=== Directions for this task ===
Make an exact copy of the entries below, with all images left out.
── Data provided
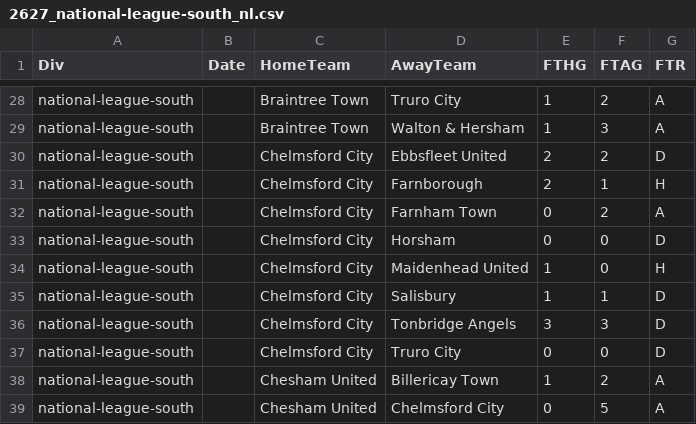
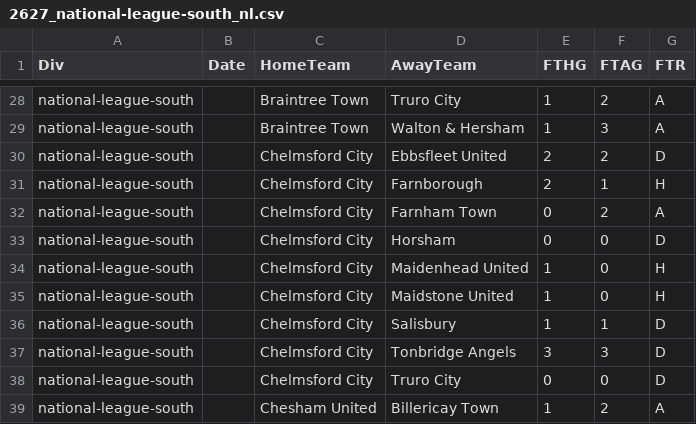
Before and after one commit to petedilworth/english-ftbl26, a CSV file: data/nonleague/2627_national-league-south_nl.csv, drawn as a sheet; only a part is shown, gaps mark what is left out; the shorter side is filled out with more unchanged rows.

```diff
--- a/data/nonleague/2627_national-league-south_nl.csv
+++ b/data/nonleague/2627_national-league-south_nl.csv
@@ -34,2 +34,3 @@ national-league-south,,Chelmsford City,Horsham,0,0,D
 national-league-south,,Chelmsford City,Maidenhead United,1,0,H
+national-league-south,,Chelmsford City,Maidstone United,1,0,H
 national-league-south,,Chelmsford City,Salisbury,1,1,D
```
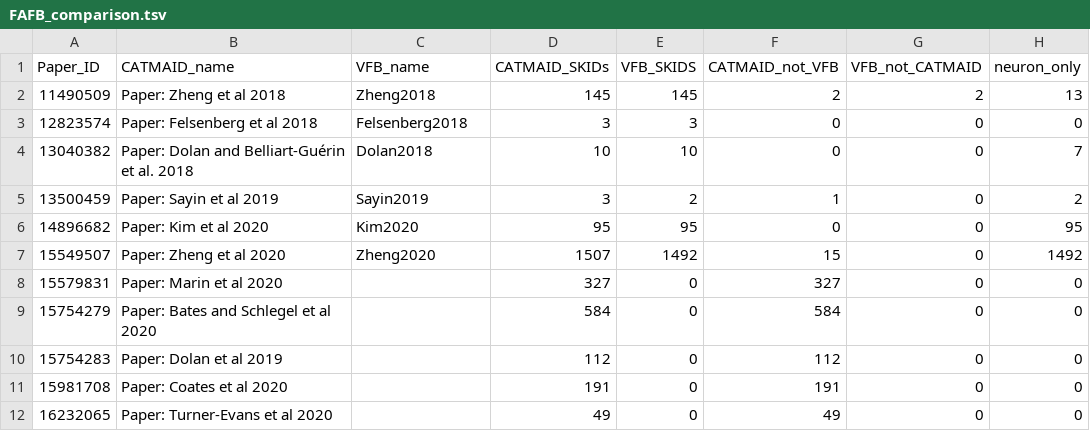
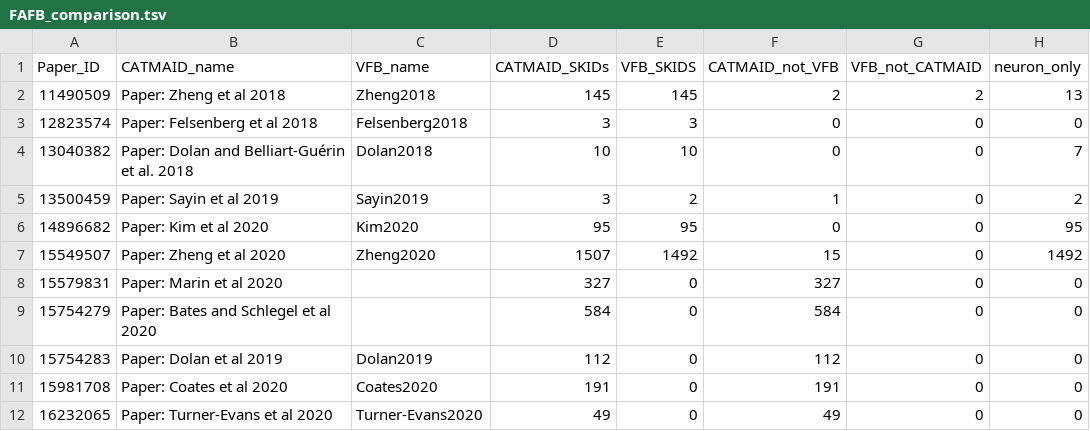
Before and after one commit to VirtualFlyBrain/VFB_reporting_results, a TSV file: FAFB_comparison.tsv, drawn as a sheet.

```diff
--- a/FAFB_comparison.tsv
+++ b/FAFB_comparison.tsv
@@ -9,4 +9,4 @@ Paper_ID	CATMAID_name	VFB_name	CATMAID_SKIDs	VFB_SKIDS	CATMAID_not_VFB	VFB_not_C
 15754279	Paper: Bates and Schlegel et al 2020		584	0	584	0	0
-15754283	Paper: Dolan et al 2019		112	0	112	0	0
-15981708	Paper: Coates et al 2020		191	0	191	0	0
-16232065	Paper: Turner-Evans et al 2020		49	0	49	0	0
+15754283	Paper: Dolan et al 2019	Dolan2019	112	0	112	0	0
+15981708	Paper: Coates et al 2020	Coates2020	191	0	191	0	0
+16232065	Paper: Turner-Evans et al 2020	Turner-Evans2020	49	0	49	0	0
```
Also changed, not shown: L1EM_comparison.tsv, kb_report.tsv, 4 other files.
────
=== Finished exercise ===
Before and after one commit to petedilworth/english-ftbl26, a CSV file: data/nonleague/2627_national-league-south_nl.csv, drawn as a sheet; only a part is shown, gaps mark what is left out; the shorter side is filled out with more unchanged rows.

```diff
--- a/data/nonleague/2627_national-league-south_nl.csv
+++ b/data/nonleague/2627_national-league-south_nl.csv
@@ -34,2 +34,3 @@ national-league-south,,Chelmsford City,Horsham,0,0,D
 national-league-south,,Chelmsford City,Maidenhead United,1,0,H
+national-league-south,,Chelmsford City,Maidstone United,1,0,H
 national-league-south,,Chelmsford City,Salisbury,1,1,D
```
Before and after one commit to VirtualFlyBrain/VFB_reporting_results, a TSV file: FAFB_comparison.tsv, drawn as a sheet.

```diff
--- a/FAFB_comparison.tsv
+++ b/FAFB_comparison.tsv
@@ -9,4 +9,4 @@ Paper_ID	CATMAID_name	VFB_name	CATMAID_SKIDs	VFB_SKIDS	CATMAID_not_VFB	VFB_not_C
 15754279	Paper: Bates and Schlegel et al 2020		584	0	584	0	0
-15754283	Paper: Dolan et al 2019		112	0	112	0	0
-15981708	Paper: Coates et al 2020		191	0	191	0	0
-16232065	Paper: Turner-Evans et al 2020		49	0	49	0	0
+15754283	Paper: Dolan et al 2019	Dolan2019	112	0	112	0	0
+15981708	Paper: Coates et al 2020	Coates2020	191	0	191	0	0
+16232065	Paper: Turner-Evans et al 2020	Turner-Evans2020	49	0	49	0	0
```
Also changed, not shown: L1EM_comparison.tsv, kb_report.tsv, 4 other files.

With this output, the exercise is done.